Then there is the main cast, yes, even if you loved them in the original game, the work put into this remake will make you fall in love with them all over again, even more so. Of course, fans have already spent plenty of time with Barret, Tifa and Aerith before and have an idea on how they are, and now you get to spend even more time with them within this small section of the grand scope of the Final Fantasy VII story.

I cannot state how much the visuals, camerawork and voices adds to the portrayal of characters. A brilliant example of this with the existing cast is when Cloud and Aerith are escaping from one of the Turks after an assault in Aerith’s church. This requires the two to escape over the rooftops of Sector 5 slums, something that was like 2 minutes in the original, is expanded to give players development of Aerith’s personality. Her innocence is still there, but now she is much more open to playing a joke with Cloud, allowing her guard to drop so she can be witty and funny in her own zany and charming way. The game gives more time to her when visiting her sector, where players learn how impactful she has been on the community, known for helping everyone around her, even an orphanage where she delivers flowers, an area where she jokes with Cloud that she can talk to the plant life. It’s one of the many lovely new scenes that add something to her character, more so because it is not a duplication of an nostalgic scene, but one of the many new ones that are intelligently included to make the characters more elaborated.

While there is a lot to like about the story in this remake, it is not without a few hiccups along the way, mainly down to some pacing issues to extend the time in certain areas of the game. One of these is towards the end featuring Hojo’s lab, in which the work I was doing felt meaningless as it makes the player switch between characters to open various gates for party members to go through, all to please Hojo’s testing. This could have been done better, especially to get to the outcome that the game is trying to message to the player. Still, I feel this is the only one bad chapter out of 18, as the other pacing issues are smaller in scale and don’t feel as tedious as Hojo’s lab.

The next biggest change is of course the combat. No longer are these random counters or waiting for a time bar to fill up to perform one of the actions from a menu with the Active Time Battle (ATB) mechanic. Now combat is real-time as you walk into enemies on the screen. Square is the main method of attack and can be chained into a simple combo string together, while holding it performs a stronger attack. Along with the those two types of attacks, triangle can perform a character unique move. For Cloud, this makes his sword swing heavier, dealing more damage in exchange for reduced movement speed. Circle is the dodge, while R1 acts as block that reduces the damage received.

Elements of Active Time Battle still remain, as each character has a bar that fills up based on your combat involvement. Once one of these blocks is filled, the option to use an item, perform a character ability or use materia is available, just like in the original game, and then the character will perform the animation for this action. Up to three people can be involved in battles, and for the most part, the AI is good. If you do have an issue, a press of left or right on the d-pad switches to another character to be controlled by the player. L2 and R2 also do this in regards to spending their ATB, being able to select this without the need to actually switch to the character to perform the action. Of course, players can just play as Tifa, Barret or Aerith if they like how they handle, since character combos and special attacks are unique. I personally would switch between them for something different than sword play. To help with targeting, a enemy can be locked, so attacks will purposely aim in that direction, as without it, basic attacks will be done based on the direction the character is facing. This lock-on also helps with the new perspective, since the camera is closer to the person not all enemies are in view, and being able to focus on one with the flick of a stick to keep the off camera enemies in check does wonders against those sneaky long range bad guys.

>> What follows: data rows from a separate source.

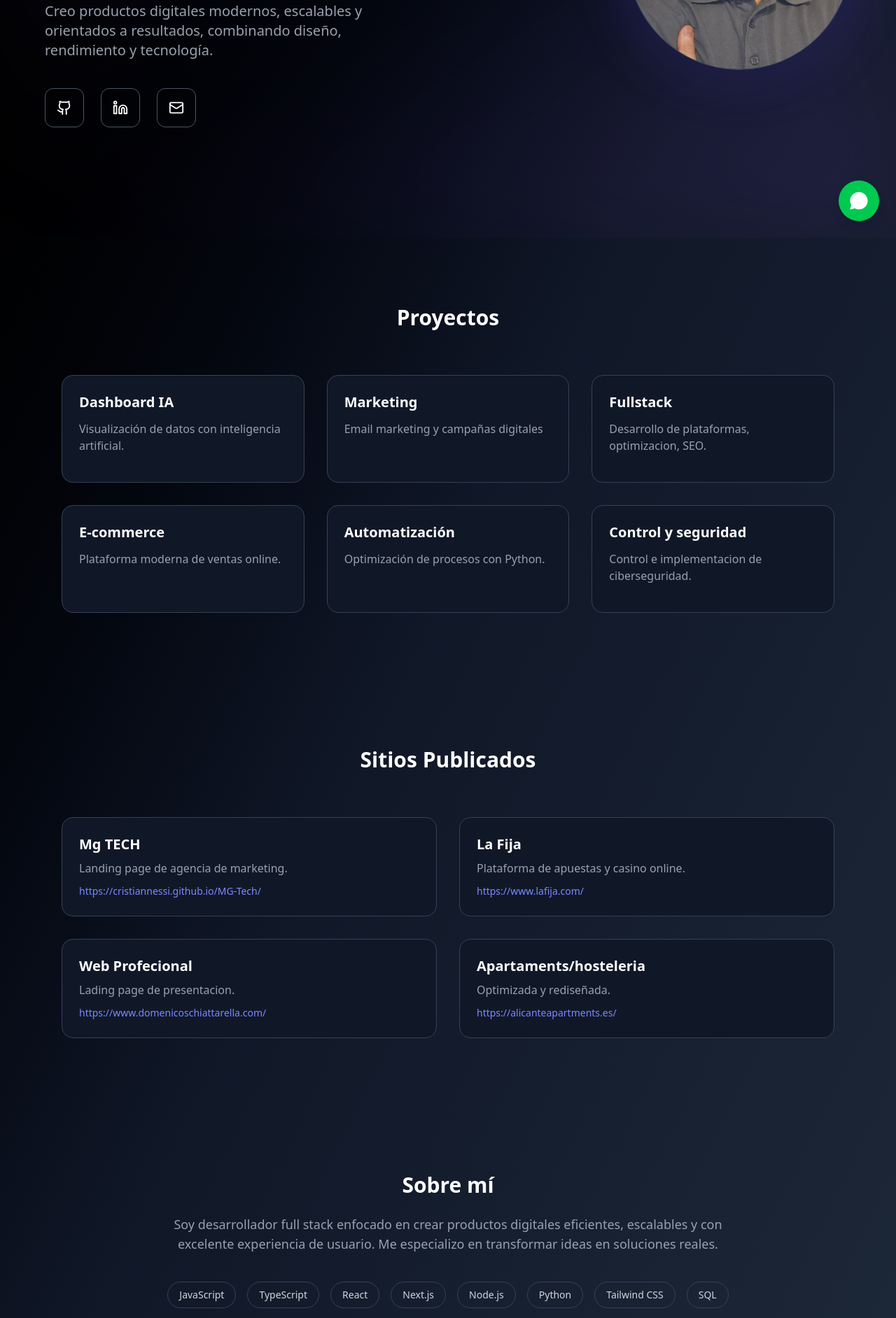
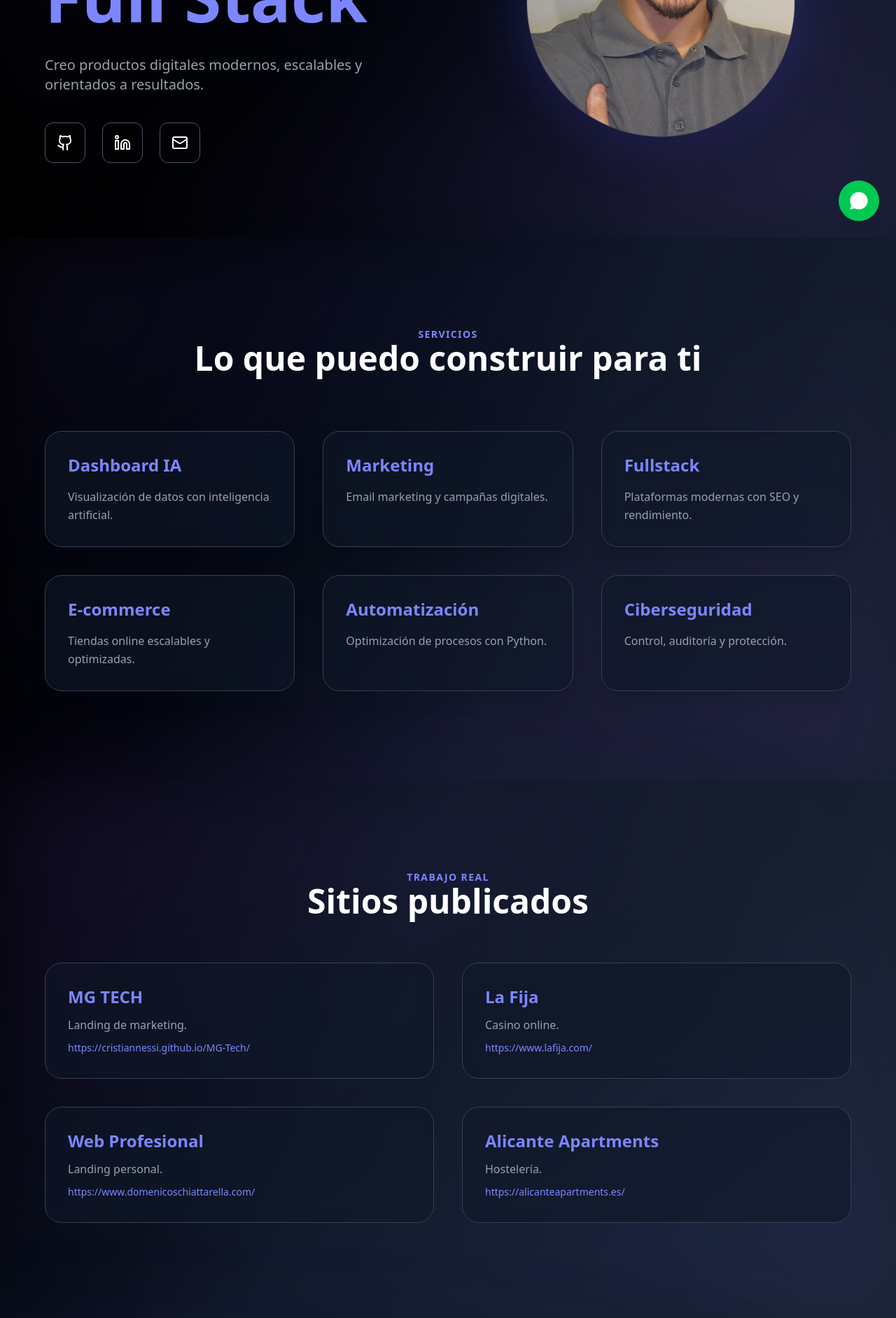
Before and after one commit to CristianNessi/Portfolio2026, a Next.js app: page / in a window 1280 px wide. Shown: the part 460-2344 px from the top of the page at 70% size. Built offline with nearby package versions, Linux system fonts and the light colour scheme.

Commit message:
first commit

```diff
--- a/app/page.tsx
+++ b/app/page.tsx
@@ -5,7 +5,7 @@ import { Github, Linkedin, Mail, Download } from "lucide-react";
 
 export default function Page() {
   return (
-    <div className="bg-gradient-to-br from-black via-gray-900 to-gray-800 text-white">
+    <div className="bg-gradient-to-br from-black via-gray-900 to-gray-800 text-white relative overflow-x-hidden">
 
       {/* NAVBAR */}
       <nav className="fixed top-0 w-full z-50 bg-black/40 backdrop-blur border-b border-gray-800">
@@ -13,6 +13,7 @@ export default function Page() {
           <span className="font-bold text-xl">Cristian Nessi</span>
           <div className="flex gap-6 text-gray-300">
             <a href="#projects" className="hover:text-white">Proyectos</a>
+            <a href="#work" className="hover:text-white">Sitios</a>
             <a href="#about" className="hover:text-white">Sobre mí</a>
             <a href="/CV.pdf" target="_blank" className="hover:text-indigo-400 flex items-center gap-1">
               <Download size={16} /> CV
@@ -23,21 +24,17 @@ export default function Page() {
 
       {/* HERO */}
       <section className="min-h-screen flex items-center justify-center px-6 relative overflow-hidden">
-
-        {/* FONDO DECORATIVO */}
         <div className="absolute inset-0 bg-gradient-to-br from-indigo-500/10 via-transparent to-purple-500/10 blur-3xl" />
 
         <motion.div
           initial={{ opacity: 0, y: 60 }}
           animate={{ opacity: 1, y: 0 }}
           transition={{ duration: 0.9 }}
-          className="relative z-10 max-w-6xl w-full grid md:grid-cols-2 gap-16 items-center"
+          className="relative z-10 max-w-6xl w-full grid md:grid-cols-2 gap-16 items-center pt-32"
         >
-
-          {/* TEXTO */}
-          <div className="text-center md:text-left">
-            <span className="text-indigo-400 font-semibold tracking-wide uppercase">
-              Portafolio
+          <div>
+            <span className="text-indigo-400 uppercase tracking-widest text-sm font-semibold">
+              Portafolio profesional
             </span>
 
             <h1 className="text-6xl md:text-7xl xl:text-8xl font-extrabold leading-tight mt-4 mb-6">
@@ -46,172 +43,165 @@ export default function Page() {
             </h1>
 
             <p className="text-gray-400 text-xl max-w-xl mb-10">
-              Creo productos digitales modernos, escalables y orientados a resultados,
-              combinando diseño, rendimiento y tecnología.
+              Creo productos digitales modernos, escalables y orientados a resultados.
             </p>
 
-            <div className="flex gap-6 justify-center md:justify-start">
-              <a
-                href="https://github.com/CristianNessi"
-                target="_blank"
-                className="border border-gray-600 p-4 rounded-xl hover:bg-gray-800 transition"
-              >
-                <Github size={22} />
+            <div className="flex gap-6">
+              <a href="https://github.com/CristianNessi" target="_blank" className="border border-gray-600 p-4 rounded-xl hover:bg-gray-800 transition">
+                <Github />
               </a>
-
-              <a
-                href="www.linkedin.com/in/cristian-fnessi"
-                target="_blank"
-                className="border border-gray-600 p-4 rounded-xl hover:bg-gray-800 transition"
-              >
-                <Linkedin size={22} />
+              <a href="https://www.linkedin.com/in/cristian-fnessi/" target="_blank" className="border border-gray-600 p-4 rounded-xl hover:bg-gray-800 transition">
+                <Linkedin />
               </a>
-
-              <a
-                href="mailto:cristianfenandez.cn@gmail.com"
-                className="border border-gray-600 p-4 rounded-xl hover:bg-gray-800 transition"
-              >
-                <Mail size={22} />
+              <a href="mailto:cristianfenandez.cn@gmail.com" className="border border-gray-600 p-4 rounded-xl hover:bg-gray-800 transition">
+                <Mail />
               </a>
             </div>
           </div>
 
-          {/* FOTO */}
-          <div className="flex justify-center md:justify-end">
+          <div className="flex justify-center">
             <div className="relative">
               <div className="absolute inset-0 rounded-full bg-indigo-500/30 blur-2xl" />
               <img
                 src="/profile.jpg"
                 alt="Cristian Nessi"
-                className="relative w-64 h-64 md:w-80 md:h-80 rounded-full object-cover border border-gray-700 shadow-2xl"
+                className="relative w-72 h-72 md:w-96 md:h-96 rounded-full object-cover border border-gray-700 shadow-2xl"
               />
             </div>
           </div>
-
         </motion.div>
       </section>
 
       {/* PROYECTOS */}
-      <section id="projects" className="max-w-6xl mx-auto py-24 px-6">
-        <h2 className="text-3xl font-bold mb-16 text-center">Proyectos</h2>
-        <div className="grid md:grid-cols-3 gap-8">
+      <section id="projects" className="relative py-32 px-6 overflow-hidden">
+        {/* Fondo decorativo */}
+        <div className="absolute inset-0 bg-gradient-to-br from-indigo-500/10 via-transparent to-purple-500/10 blur-3xl" />
+
+        <div className="relative z-10 max-w-6xl mx-auto">
+          <span className="text-indigo-400 uppercase tracking-widest text-sm font-semibold block text-center">
+            Servicios
+          </span>
+
+          <h2 className="text-4xl md:text-5xl font-bold mb-20 text-center">
+            Lo que puedo construir para ti
+          </h2>
+
+          <div className="grid md:grid-cols-3 gap-10">
             {[
               { title: "Dashboard IA", desc: "Visualización de datos con inteligencia artificial." },
-            { title: "Marketing", desc: "Email marketing y campañas digitales" },
-            { title: "Fullstack", desc: "Desarrollo de plataformas, optimizacion, SEO." },
-            { title: "E-commerce", desc: "Plataforma moderna de ventas online." },
+              { title: "Marketing", desc: "Email marketing y campañas digitales." },
+              { title: "Fullstack", desc: "Plataformas modernas con SEO y rendimiento." },
+              { title: "E-commerce", desc: "Tiendas online escalables y optimizadas." },
               { title: "Automatización", desc: "Optimización de procesos con Python." },
-            { title: "Control y seguridad", desc: "Control e implementacion de ciberseguridad." },
+              { title: "Ciberseguridad", desc: "Control, auditoría y protección." },
             ].map((p, i) => (
               <motion.div
                 key={i}
                 initial={{ opacity: 0, y: 40 }}
                 whileInView={{ opacity: 1, y: 0 }}
-              transition={{ duration: 0.5, delay: i * 0.15 }}
+                transition={{ duration: 0.6, delay: i * 0.1 }}
                 viewport={{ once: true }}
-              whileHover={{ y: -10 }}
-              className="bg-gray-900 border border-gray-700 rounded-2xl p-6"
+                whileHover={{ y: -12 }}
+                className="
+            group
+            relative
+            bg-gray-900/60
+            backdrop-blur
+            border border-gray-700
+            rounded-3xl
+            p-8
+            shadow-xl
+            transition
+          "
               >
-              <h3 className="text-xl font-semibold mb-3">{p.title}</h3>
-              <p className="text-gray-400 mb-4">{p.desc}</p>
+                {/* Glow */}
+                <div className="absolute inset-0 rounded-3xl bg-indigo-500/10 opacity-0 group-hover:opacity-100 blur-xl transition" />
+
+                <h3 className="relative text-2xl font-semibold mb-4 text-indigo-400">
+                  {p.title}
+                </h3>
+
+                <p className="relative text-gray-400 leading-relaxed">
+                  {p.desc}
+                </p>
+
+
               </motion.div>
             ))}
           </div>
+        </div>
       </section>
 
-      {/* SITIOS PUBLICADOS */}
-      <section className="max-w-6xl mx-auto py-24 px-6">
-        <h2 className="text-3xl font-bold mb-16 text-center">
-          Sitios Publicados
+
+      {/* SITIOS */}
+      <section id="work" className="relative py-32 px-6">
+        <div className="absolute inset-0 bg-gradient-to-br from-purple-500/10 via-transparent to-indigo-500/10 blur-3xl" />
+
+        <div className="relative z-10 max-w-6xl mx-auto">
+          <span className="text-indigo-400 uppercase tracking-widest text-sm font-semibold block text-center">
+            Trabajo real
+          </span>
+
+          <h2 className="text-4xl md:text-5xl font-bold mb-16 text-center">
+            Sitios publicados
           </h2>
 
-        <div className="grid md:grid-cols-2 gap-8">
+          <div className="grid md:grid-cols-2 gap-10">
             {[
-            {
-              name: "Mg TECH",
-              url: "https://cristiannessi.github.io/MG-Tech/",
-              desc: "Landing page de agencia de marketing."
-            },
-            {
-              name: "La Fija",
-              url: "https://www.lafija.com/",
-              desc: "Plataforma de apuestas y casino online."
-            },
-            {
-              name: "Web Profecional",
-              url: "https://www.domenicoschiattarella.com/",
-              desc: "Lading page de presentacion."
-            },
-            {
-              name: "Apartaments/hosteleria",
-              url: "https://alicanteapartments.es/",
-              desc: "Optimizada y rediseñada."
-            },
+              { name: "MG TECH", url: "https://cristiannessi.github.io/MG-Tech/", desc: "Landing de marketing." },
+              { name: "La Fija", url: "https://www.lafija.com/", desc: "Casino online." },
+              { name: "Web Profesional", url: "https://www.domenicoschiattarella.com/", desc: "Landing personal." },
+              { name: "Alicante Apartments", url: "https://alicanteapartments.es/", desc: "Hostelería." },
             ].map((site, i) => (
               <motion.a
                 key={i}
                 href={site.url}
                 target="_blank"
-              initial={{ opacity: 0, y: 40 }}
-              whileInView={{ opacity: 1, y: 0 }}
-              transition={{ duration: 0.5, delay: i * 0.15 }}
-              viewport={{ once: true }}
-              whileHover={{ y: -6 }}
-              className="block bg-gray-900 border border-gray-700 rounded-2xl p-6 hover:border-indigo-500 transition"
+                whileHover={{ scale: 1.03 }}
+                className="bg-gray-900/60 backdrop-blur border border-gray-700 rounded-3xl p-8 hover:border-indigo-400 transition"
               >
-              <h3 className="text-xl font-semibold mb-2">{site.name}</h3>
+                <h3 className="text-2xl font-semibold mb-3 text-indigo-400">
+                  {site.name}
+                </h3>
                 <p className="text-gray-400 mb-2">{site.desc}</p>
-              <span className="text-indigo-400 text-sm">{site.url}</span>
+                <span className="text-indigo-400 text-sm break-all">
+                  {site.url}
+                </span>
               </motion.a>
             ))}
+          </div>
         </div>
       </section>
 
       {/* SOBRE MI */}
-      <section id="about" className="max-w-4xl mx-auto py-24 px-6 text-center">
-        <h2 className="text-3xl font-bold mb-6">Sobre mí</h2>
+      <section id="about" className="relative py-32 px-6 text-center">
+        <div className="absolute inset-0 bg-gradient-to-br from-indigo-500/5 via-transparent to-purple-500/5 blur-3xl" />
 
-        <motion.p
-          initial={{ opacity: 0 }}
-          whileInView={{ opacity: 1 }}
-          transition={{ duration: 0.6 }}
-          viewport={{ once: true }}
-          className="text-gray-400 text-lg mb-10"
-        >
-          Soy desarrollador full stack enfocado en crear productos digitales
-          eficientes, escalables y con excelente experiencia de usuario.
-          Me especializo en transformar ideas en soluciones reales.
-        </motion.p>
+        <div className="relative z-10 max-w-4xl mx-auto">
+          <span className="text-indigo-400 uppercase tracking-widest text-sm font-semibold">
+            Perfil profesional
+          </span>
 
-        {/* SKILLS */}
+          <h2 className="text-4xl md:text-5xl font-bold mt-4 mb-8">
+            Sobre mí
+          </h2>
+
+          <p className="text-gray-400 text-xl mb-12">
+            Desarrollador full stack especializado en crear productos digitales modernos,
+            eficientes y escalables.
+          </p>
+
           <div className="flex flex-wrap justify-center gap-4">
-          {[
-            "JavaScript",
-            "TypeScript",
-            "React",
-            "Next.js",
-            "Node.js",
-            "Python",
-            "Tailwind CSS",
-            "SQL",
-            "Git",
-            "SEO",
-          ].map((skill, i) => (
-            <span
-              key={i}
-              className="border border-gray-700 px-4 py-2 rounded-full text-sm text-gray-300 hover:border-indigo-400 transition"
-            >
-              {skill}
+            {["JavaScript", "TypeScript", "React", "Next.js", "Node.js", "Python", "Tailwind", "SQL", "Git", "SEO"].map((s, i) => (
+              <span key={i} className="bg-gray-900/60 border border-gray-700 px-5 py-2 rounded-full text-sm hover:border-indigo-400 transition">
+                {s}
               </span>
             ))}
           </div>
+        </div>
       </section>
 
-      {/* FOOTER */}
-      <footer className="text-center text-gray-500 py-12 border-t border-gray-800">
-        © 2026 CristianNessi · Portafolio
-      </footer>
-
+      {/* WHATSAPP */}
       <a
         href="https://wa.me/34637059910"
         target="_blank"
@@ -229,6 +219,48 @@ export default function Page() {
         </svg>
       </a>
 
+      {/* FOOTER */}
+      <footer className="relative py-16 px-6 border-t border-gray-800 overflow-hidden">
+        <div className="absolute inset-0 bg-gradient-to-br from-indigo-500/5 via-transparent to-purple-500/5 blur-3xl" />
+
+        <div className="relative z-10 max-w-6xl mx-auto grid md:grid-cols-3 gap-10 items-center">
+
+          {/* BRAND */}
+          <div>
+            <h3 className="text-xl font-bold text-white">Cristian Nessi</h3>
+            <p className="text-gray-400 mt-2 text-sm max-w-xs">
+              Desarrollador Full Stack especializado en crear productos digitales
+              modernos, escalables y orientados a resultados.
+            </p>
+          </div>
+
+          {/* LINKS */}
+          <div className="flex justify-center gap-8 text-gray-400">
+            <a href="#projects" className="hover:text-white transition">Proyectos</a>
+            <a href="#about" className="hover:text-white transition">Sobre mí</a>
+            <a href="/CV.pdf" target="_blank" className="hover:text-white transition">CV</a>
+          </div>
+
+          {/* SOCIAL */}
+          <div className="flex justify-end gap-4">
+            <a href="https://github.com/CristianNessi" target="_blank" className="border border-gray-700 p-3 rounded-xl hover:bg-gray-800 transition">
+              <Github size={18} />
+            </a>
+            <a href="https://www.linkedin.com/in/cristian-fnessi/" target="_blank" className="border border-gray-700 p-3 rounded-xl hover:bg-gray-800 transition">
+              <Linkedin size={18} />
+            </a>
+            <a href="mailto:cristianfenandez.cn@gmail.com" className="border border-gray-700 p-3 rounded-xl hover:bg-gray-800 transition">
+              <Mail size={18} />
+            </a>
+          </div>
+        </div>
+
+        <div className="relative z-10 text-center text-gray-500 text-sm mt-12">
+          © {new Date().getFullYear()} Cristian Nessi · Todos los derechos reservados
+        </div>
+      </footer>
+
+
     </div>
   );
 }
```
Also changed, not shown: app/layout.tsx (line endings or trailing spaces), 1 other file (tests, documents, lock files or other folders). Lines whose indentation alone changed are shown as unchanged.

Square Enix has used real combat in titles such as Final Fantasy XV and Kingdom Hearts, but this remake is their best implementation of it yet. The battle system manages to capture the essence of flashy combat, making the heroes appear to be badass combatants who could take on all these people and still come out surviving, and it does this without over complicating it. It is highly dependant on using an enemy’s weakness, such as elemental damage, and this adds to the staggering system, as seen in Final Fantasy XV, where more damage is dealt when an enemy enters staggered after filling up a metre. On the normal difficulty, I would say that it feels fairly balanced, but some materia, such as barrier, felt unimportant, so I rarely used it. I would imagine that once unlocking the hard difficulty after finishing the game, where item usage is restricted, makes materia very important that ones such as haste, barrier and prayer (a material that heals party members) are essential for survival.

Gear and weapons are fairly minimal here, in that the option is down to one weapon, armour and accessory. I guess keeping to the limitation of Midgar, each character doesn’t get that many weapons throughout the game. Weapons can be upgraded through points earned from levelling up. This unlocks stat boosts, attack, magic attack, HP, MP, speed, etc. or additional materia slots to add more materia options to the character. These do not stack between weapons, but thankfully, upgrade points are given to each weapon, so acquiring new gear comes with plenty of points to spend to customise it a little before equipping. Each weapon comes with an ability that can be permanently added to the abilities list once used enough with that weapon. This is super handy near late game, as some of the abilities suit specific situations. Cross-slash is wonderful for hitting many enemies close together, while Counterstance is great for dealing huge damage against a single enemy that hits Cloud during the defensive stance.

In all, while I do think that some more depth could be added through the weapon upgrade system, the customisation that materia added in the original game is working intact with the real-time battle system. Throughout my whole time spent playing, I always felt thrilled to be fighting that I think this could be a way to bring in new JRPG fans who might not like the traditional turn-based combat, even if I personally still enjoy those types of games today.

Unreal Engine 4 remains a showcase for visuals, and Final Fantasy VII Remake is mostly a beautiful game. The character models are staggering detailed, the locations are stunning and cinematics are breathtaking. There are some nooks of Midgar that have been sadly left behind with detail, such as some doors and areas seemingly blank of particular texture work, and there is the occasional hiccup with textures not loading in, something that Unreal Engine has known issues with, but not often seen in the recent engine release. That said, these are only small blights on an otherwise fantastic looking game. The soundtrack is absolutely brilliant, both in terms of new music and the unbelievable remixes of songs. The remixes could have easily gone wrong,  but are kept on par with the amazing soundtrack of the original game that nostalgia often comes creeping back in a good way.

Nostalgia is a good word to end this review on. Final Fantasy VII Remake could have easily just played into the nostalgia card and turned out to be a bare minimum remake. There is no doubt that would have sold, but I am glad that is not the case. In terms of the industry and remakes, this has clearly had a lot of work put into it. From the revised combat, visual improvements, more character development, new characters introduced, and even as far as changing some key story elements, an area that other remakes, no matter how superb they have been, do not seem to alter, Square Enix has proven that taking the risk and doing these alterations to Final Fantasy VII has worked. The worst thing about all this is we do not know how long we have to wait for the next part of the story to get our fix.

Right now, I can say I am stoked to find out where the follow up will go, because any doubt I had initially about this remake has long gone after playing through it. All I am left to say is that Final Fantasy VII Remake is a superb RPG for fans and newcomers, and even with all the changes, it still captures the heart of Final Fantasy VII, a special accomplishment that will make the fans fall in love with the title all over again.

9 out of 10